English Market

Price:  £17,500

A massive Chinese export armorial porcelain punchbowl brightly decorated in rose mandarin palette with scenes of Chinese figures inside and out, with quatrefoil panels bearing two crests and a ribbon with the motto: MUNUS ET MONUMENTUM VICTORIA HENRY VIII SPURS 1513.

The two crests are for the family of Clerke and the motto suggests that this very unusual bowl was made to commemorate the 300th anniversary of the Battle of Spurs in 1513 in which Sir John Clerke had captured the commander of one half of the French Army, Louis d’Orleans, Duke of Longueville. As a reward for this Henry VIII awarded him an augmentation to the Clerke arms, an extra ‘canton’ with a ram and fleurs-de-lys, which appears on a Chinese armorial service made in 1730.

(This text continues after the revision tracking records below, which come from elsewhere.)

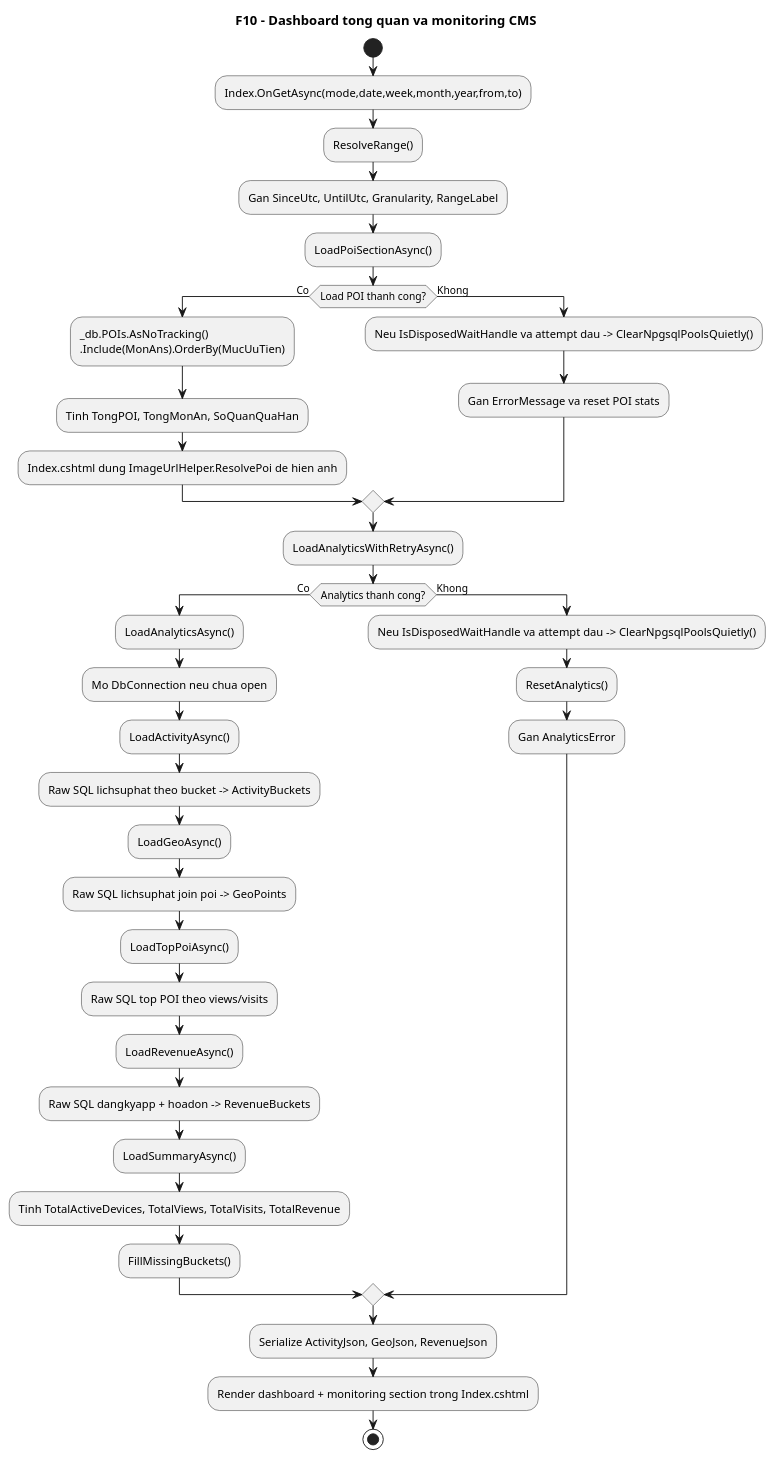
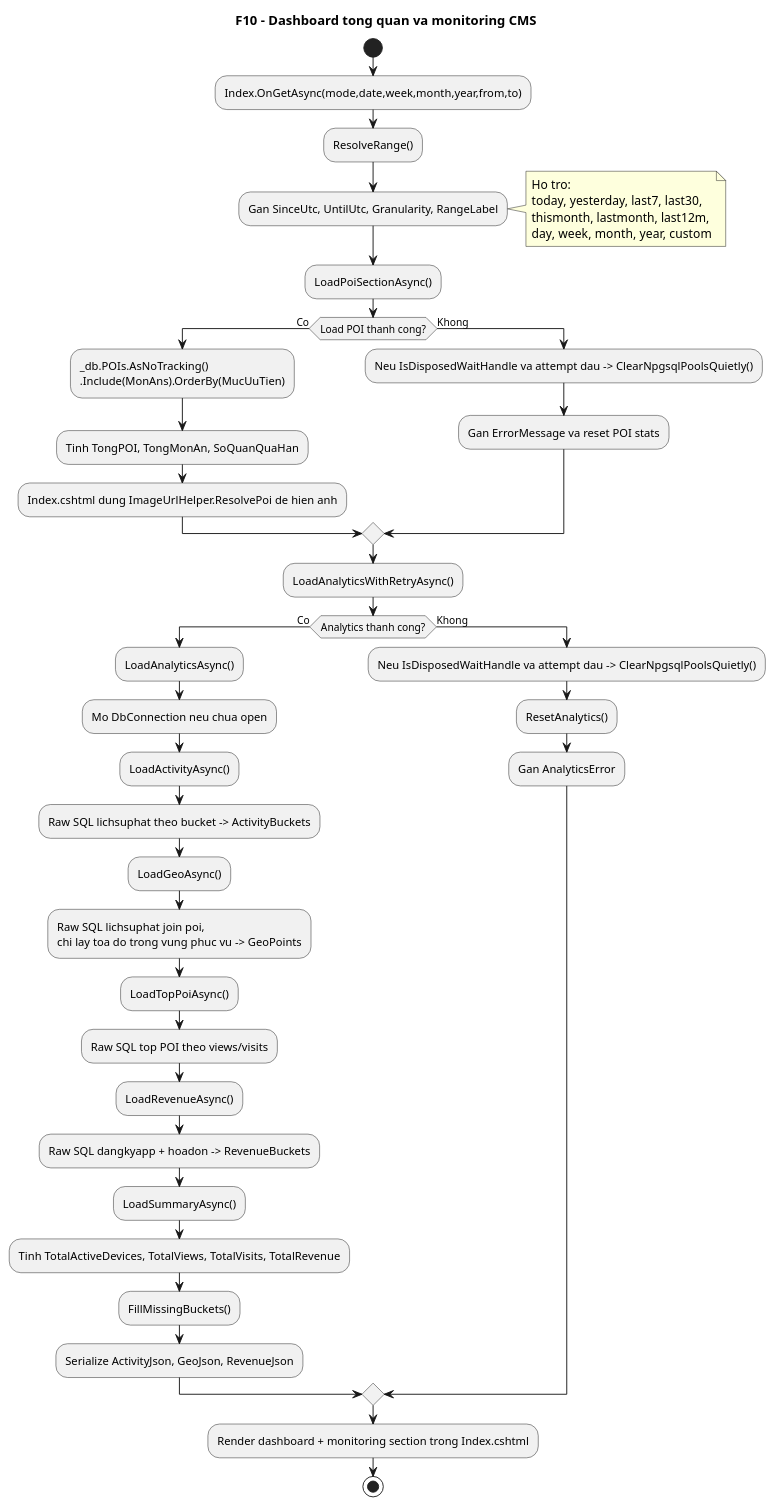
Before and after one commit to VoBao182/PhoAmThuc: the diagram in docs/diagrams/10-dashboard-activity.puml, drawn with PlantUML. The commit also changed 11 other files, not shown here.

```diff
--- a/docs/diagrams/10-dashboard-activity.puml
+++ b/docs/diagrams/10-dashboard-activity.puml
@@ -1,50 +1,56 @@
 @startuml
 ' Diagram: F10 - Dashboard tong quan va monitoring CMS (Activity)
 ' Status: VERIFIED
 ' Baseline: branch master, current worktree @ HEAD 3158ff7
 ' Source:
 ' - VinhKhanhTour.CMS/Pages/Index.cshtml.cs: OnGetAsync(), ResolveRange(), LoadPoiSectionAsync(), LoadAnalyticsWithRetryAsync(), LoadAnalyticsAsync(), LoadActivityAsync(), LoadGeoAsync(), LoadTopPoiAsync(), LoadRevenueAsync(), LoadSummaryAsync(), FillMissingBuckets()
 ' - VinhKhanhTour.CMS/Pages/Index.cshtml
 ' - VinhKhanhTour.CMS/Utils/ImageUrlHelper.cs: ResolvePoi()
-' Note: Dashboard monitoring/analytics, range resolver, retry ClearNpgsqlPoolsQuietly, va raw Npgsql queries da khop code hien tai.
+' Note: So do chi tiet hoa 11 che do range, 2 pha tai du lieu POI/analytics, retry ClearNpgsqlPoolsQuietly, va 5 nhom truy van raw Npgsql.
 title F10 - Dashboard tong quan va monitoring CMS
 start
 :Index.OnGetAsync(mode,date,week,month,year,from,to);
 :ResolveRange();
 :Gan SinceUtc, UntilUtc, Granularity, RangeLabel;
+note right
+  Ho tro:
+  today, yesterday, last7, last30,
+  thismonth, lastmonth, last12m,
+  day, week, month, year, custom
+end note
 
 :LoadPoiSectionAsync();
 if (Load POI thanh cong?) then (Co)
   :_db.POIs.AsNoTracking()\n.Include(MonAns).OrderBy(MucUuTien);
   :Tinh TongPOI, TongMonAn, SoQuanQuaHan;
   :Index.cshtml dung ImageUrlHelper.ResolvePoi de hien anh;
 else (Khong)
   :Neu IsDisposedWaitHandle va attempt dau -> ClearNpgsqlPoolsQuietly();
   :Gan ErrorMessage va reset POI stats;
 endif
 
 :LoadAnalyticsWithRetryAsync();
 if (Analytics thanh cong?) then (Co)
   :LoadAnalyticsAsync();
   :Mo DbConnection neu chua open;
   :LoadActivityAsync();
   :Raw SQL lichsuphat theo bucket -> ActivityBuckets;
   :LoadGeoAsync();
-  :Raw SQL lichsuphat join poi -> GeoPoints;
+  :Raw SQL lichsuphat join poi,\nchi lay toa do trong vung phuc vu -> GeoPoints;
   :LoadTopPoiAsync();
   :Raw SQL top POI theo views/visits;
   :LoadRevenueAsync();
   :Raw SQL dangkyapp + hoadon -> RevenueBuckets;
   :LoadSummaryAsync();
   :Tinh TotalActiveDevices, TotalViews, TotalVisits, TotalRevenue;
   :FillMissingBuckets();
+  :Serialize ActivityJson, GeoJson, RevenueJson;
 else (Khong)
   :Neu IsDisposedWaitHandle va attempt dau -> ClearNpgsqlPoolsQuietly();
   :ResetAnalytics();
   :Gan AnalyticsError;
 endif
 
-:Serialize ActivityJson, GeoJson, RevenueJson;
 :Render dashboard + monitoring section trong Index.cshtml;
 stop
 @enduml
```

A descendant of Sir John was made a Baronet, of Hitcham, in 1660 and this bowl and a porcelain service were probably ordered by Sir William Clerke, 8th Bt.

Sir William (1751-1818) was the younger brother of Sir Francis, 7th Bt, (aide-de-campe of General Burgoyne), who died at Saratoga in the American Colonial Rebellion. William was a Fellow of All Souls, Oxford, and Rector of Bury in Lancashire with a great interest in social health and an investor in agricultural schemes. He was robbed by his partners and died imprisoned for debt in the Fleet Prison, 1818. He married Byzantia Cartwright and his son, Sir William, 9th Bt, fought at the Battle of Waterloo.

The Battle of Spurs took place on 16 August 1513 between the forces of Henry VIII allied with the Imperial forces defending the Pope against the French. The battle was a resounding defeat for the French and earned its name from the speed with which the French cavalry fled the battlefield.

References: Howard 1974, p785, a meatdish from the service, with birds and insects and the same crests and motto - & p396, a service circa 1730 with the full coat of arms of Clerke including the augmentation.

Date:   circa 1813-15
Period:  19th century, Jiaqing period
Origin:  China
Medium: porcelain
Dimensions: 53.5 cm (21 inches)
Categories: Oriental and Asian Art